• Task prompt:
Without the pictures, return each record as it appears.

• Data supplied:
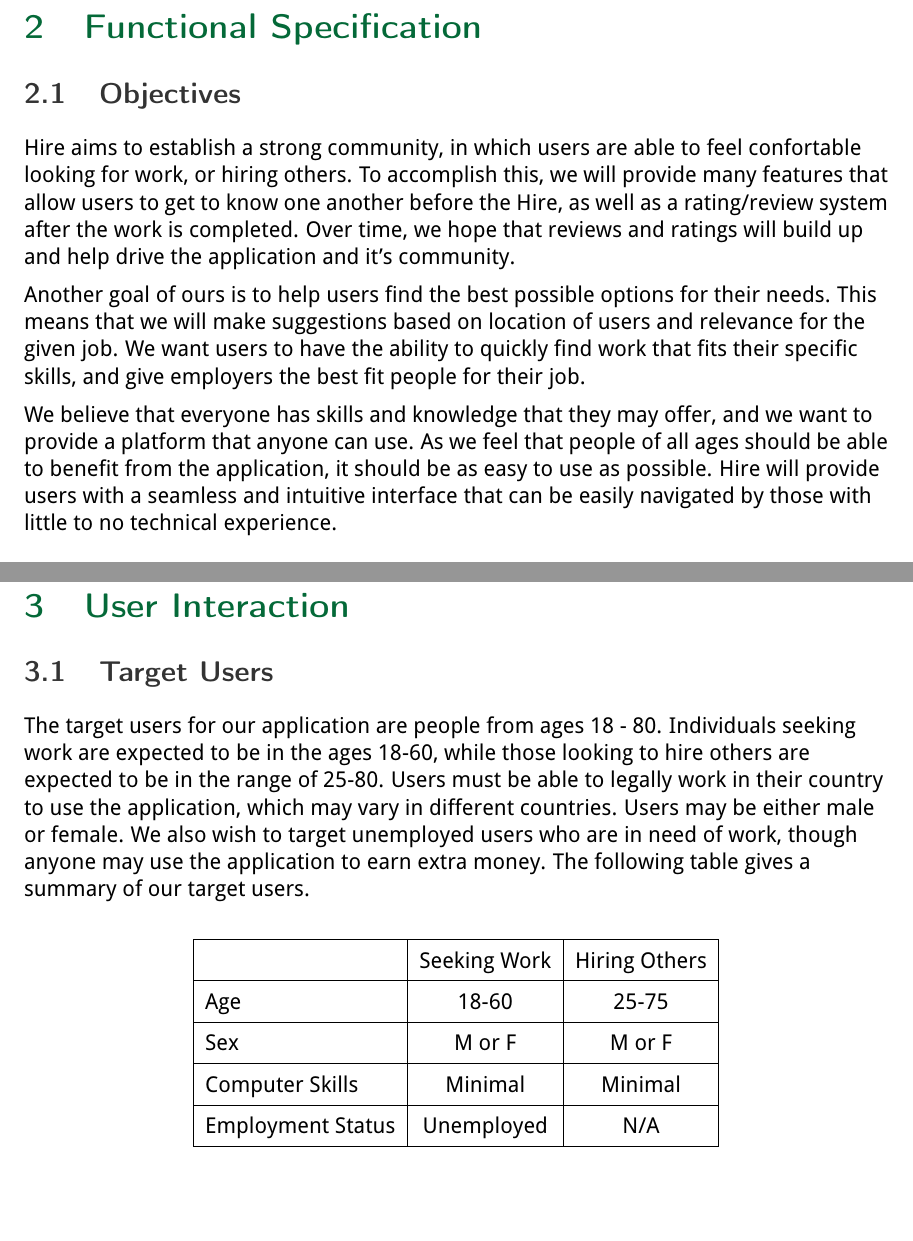
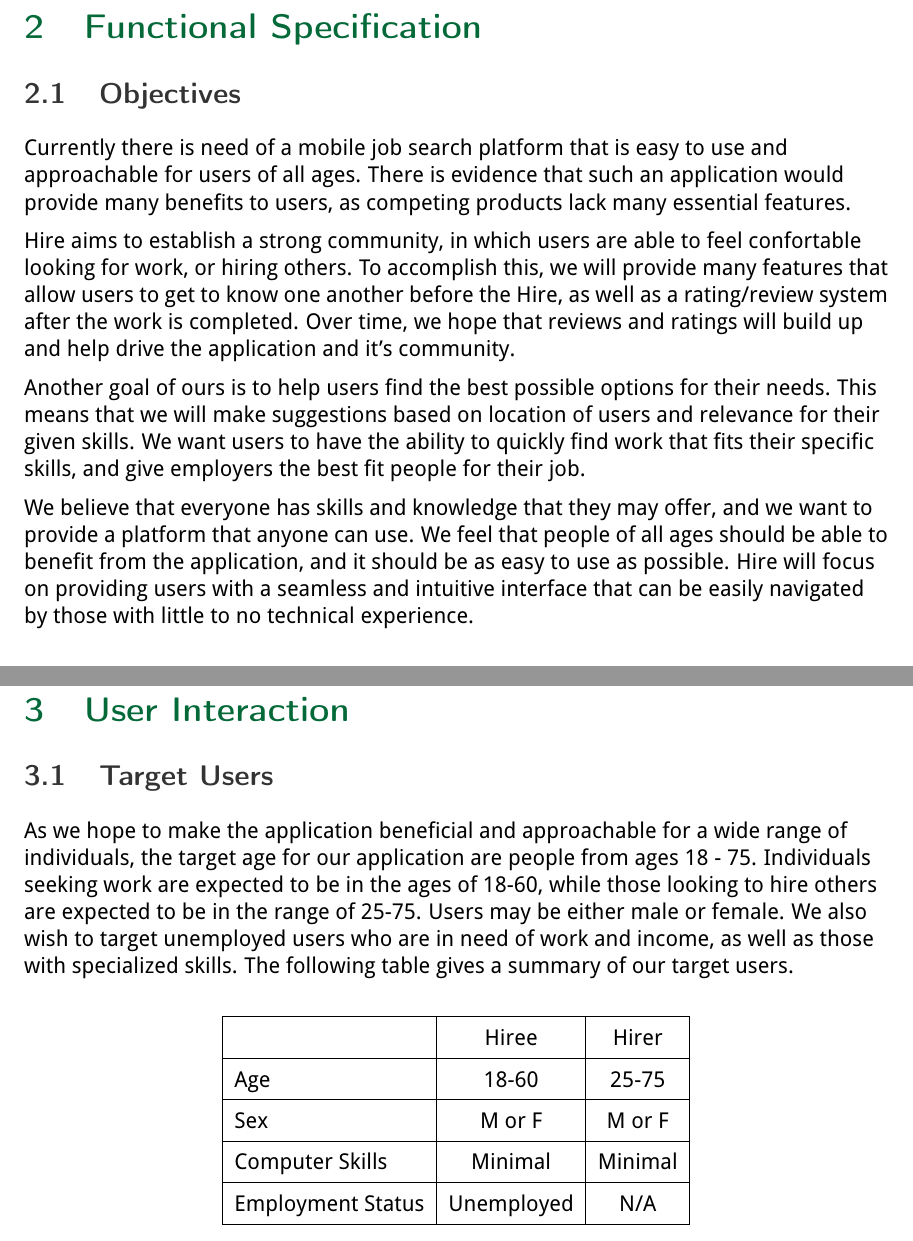
Before and after one commit to JakeCooper/Hire, a LaTeX paper (S1/S1-Hire.tex): two parts of pages 5 and 6 of 10, joined at a grey line, cut so that both start at the same text, the shorter picture padded with empty space. Compiled offline with pdfLaTeX.

Commit message:
add target users, objectives, unfinished summary

```diff
--- a/S1/S1-Hire.tex
+++ b/S1/S1-Hire.tex
@@ -192,12 +192,13 @@
 
 \subsection{Objectives}
 
-% TODO: Objectives (Jonah)
+Currently there is need of a mobile job search platform that is easy to use and approachable for users of all ages. There is evidence that such an application would provide many benefits to users, as competing products lack many essential features.
+
 Hire aims to establish a strong community, in which users are able to feel confortable looking for work, or hiring others. To accomplish this, we will provide many features that allow users to get to know one another before the Hire, as well as a rating/review system after the work is completed. Over time, we hope that reviews and ratings will build up and help drive the application and it's community.
 
-Another goal of ours is to help users find the best possible options for their needs. This means that we will make suggestions based on location of users and relevance for the given job. We want users to have the ability to quickly find work that fits their specific skills, and give employers the best fit people for their job.
+Another goal of ours is to help users find the best possible options for their needs. This means that we will make suggestions based on location of users and relevance for their given skills. We want users to have the ability to quickly find work that fits their specific skills, and give employers the best fit people for their job.
 
-We believe that everyone has skills and knowledge that they may offer, and we want to provide a platform that anyone can use. As we feel that people of all ages should be able to benefit from the application, it should be as easy to use as possible. Hire will provide users with a seamless and intuitive interface that can be easily navigated by those with little to no technical experience.
+We believe that everyone has skills and knowledge that they may offer, and we want to provide a platform that anyone can use. We feel that people of all ages should be able to benefit from the application, and it should be as easy to use as possible. Hire will focus on providing users with a seamless and intuitive interface that can be easily navigated by those with little to no technical experience.
 
 \subsection{Market Position}
 
@@ -243,12 +244,12 @@
 \subsection{Target Users}
 
 % TODO: Target Users (Jonah)
-The target users for our application are people from ages 18 - 80. Individuals seeking work are expected to be in the ages 18-60, while those looking to hire others are expected to be in the range of 25-80. Users must be able to legally work in their country to use the application, which may vary in different countries. Users may be either male or female. We also wish to target unemployed users who are in need of work, though anyone may use the application to earn extra money. The following table gives a summary of our target users.
+As we hope to make the application beneficial and approachable for a wide range of individuals, the target age for our application are people from ages 18 - 75. Individuals seeking work are expected to be in the ages of 18-60, while those looking to hire others are expected to be in the range of 25-75. Users may be either male or female. We also wish to target unemployed users who are in need of work and income, as well as those with  specialized skills. The following table gives a summary of our target users.
 
 \begin{center}
   \begin{tabular}{| l | c | c |}
   \hline
-    & Seeking Work & Hiring Others \\ \hline
+    & Hiree & Hirer \\ \hline
     Age & 18-60 & 25-75 \\ \hline
     Sex & M or F & M or F \\ \hline
     Computer Skills & Minimal & Minimal \\ \hline
```
Also changed, not shown: S1/S1-Hire.tex (6 more changed lines).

• Written answer:
Before and after one commit to JakeCooper/Hire, a LaTeX paper (S1/S1-Hire.tex): two parts of pages 5 and 6 of 10, joined at a grey line, cut so that both start at the same text, the shorter picture padded with empty space. Compiled offline with pdfLaTeX.

Commit message:
add target users, objectives, unfinished summary

```diff
--- a/S1/S1-Hire.tex
+++ b/S1/S1-Hire.tex
@@ -192,12 +192,13 @@
 
 \subsection{Objectives}
 
-% TODO: Objectives (Jonah)
+Currently there is need of a mobile job search platform that is easy to use and approachable for users of all ages. There is evidence that such an application would provide many benefits to users, as competing products lack many essential features.
+
 Hire aims to establish a strong community, in which users are able to feel confortable looking for work, or hiring others. To accomplish this, we will provide many features that allow users to get to know one another before the Hire, as well as a rating/review system after the work is completed. Over time, we hope that reviews and ratings will build up and help drive the application and it's community.
 
-Another goal of ours is to help users find the best possible options for their needs. This means that we will make suggestions based on location of users and relevance for the given job. We want users to have the ability to quickly find work that fits their specific skills, and give employers the best fit people for their job.
+Another goal of ours is to help users find the best possible options for their needs. This means that we will make suggestions based on location of users and relevance for their given skills. We want users to have the ability to quickly find work that fits their specific skills, and give employers the best fit people for their job.
 
-We believe that everyone has skills and knowledge that they may offer, and we want to provide a platform that anyone can use. As we feel that people of all ages should be able to benefit from the application, it should be as easy to use as possible. Hire will provide users with a seamless and intuitive interface that can be easily navigated by those with little to no technical experience.
+We believe that everyone has skills and knowledge that they may offer, and we want to provide a platform that anyone can use. We feel that people of all ages should be able to benefit from the application, and it should be as easy to use as possible. Hire will focus on providing users with a seamless and intuitive interface that can be easily navigated by those with little to no technical experience.
 
 \subsection{Market Position}
 
@@ -243,12 +244,12 @@
 \subsection{Target Users}
 
 % TODO: Target Users (Jonah)
-The target users for our application are people from ages 18 - 80. Individuals seeking work are expected to be in the ages 18-60, while those looking to hire others are expected to be in the range of 25-80. Users must be able to legally work in their country to use the application, which may vary in different countries. Users may be either male or female. We also wish to target unemployed users who are in need of work, though anyone may use the application to earn extra money. The following table gives a summary of our target users.
+As we hope to make the application beneficial and approachable for a wide range of individuals, the target age for our application are people from ages 18 - 75. Individuals seeking work are expected to be in the ages of 18-60, while those looking to hire others are expected to be in the range of 25-75. Users may be either male or female. We also wish to target unemployed users who are in need of work and income, as well as those with  specialized skills. The following table gives a summary of our target users.
 
 \begin{center}
   \begin{tabular}{| l | c | c |}
   \hline
-    & Seeking Work & Hiring Others \\ \hline
+    & Hiree & Hirer \\ \hline
     Age & 18-60 & 25-75 \\ \hline
     Sex & M or F & M or F \\ \hline
     Computer Skills & Minimal & Minimal \\ \hline
```
Also changed, not shown: S1/S1-Hire.tex (6 more changed lines).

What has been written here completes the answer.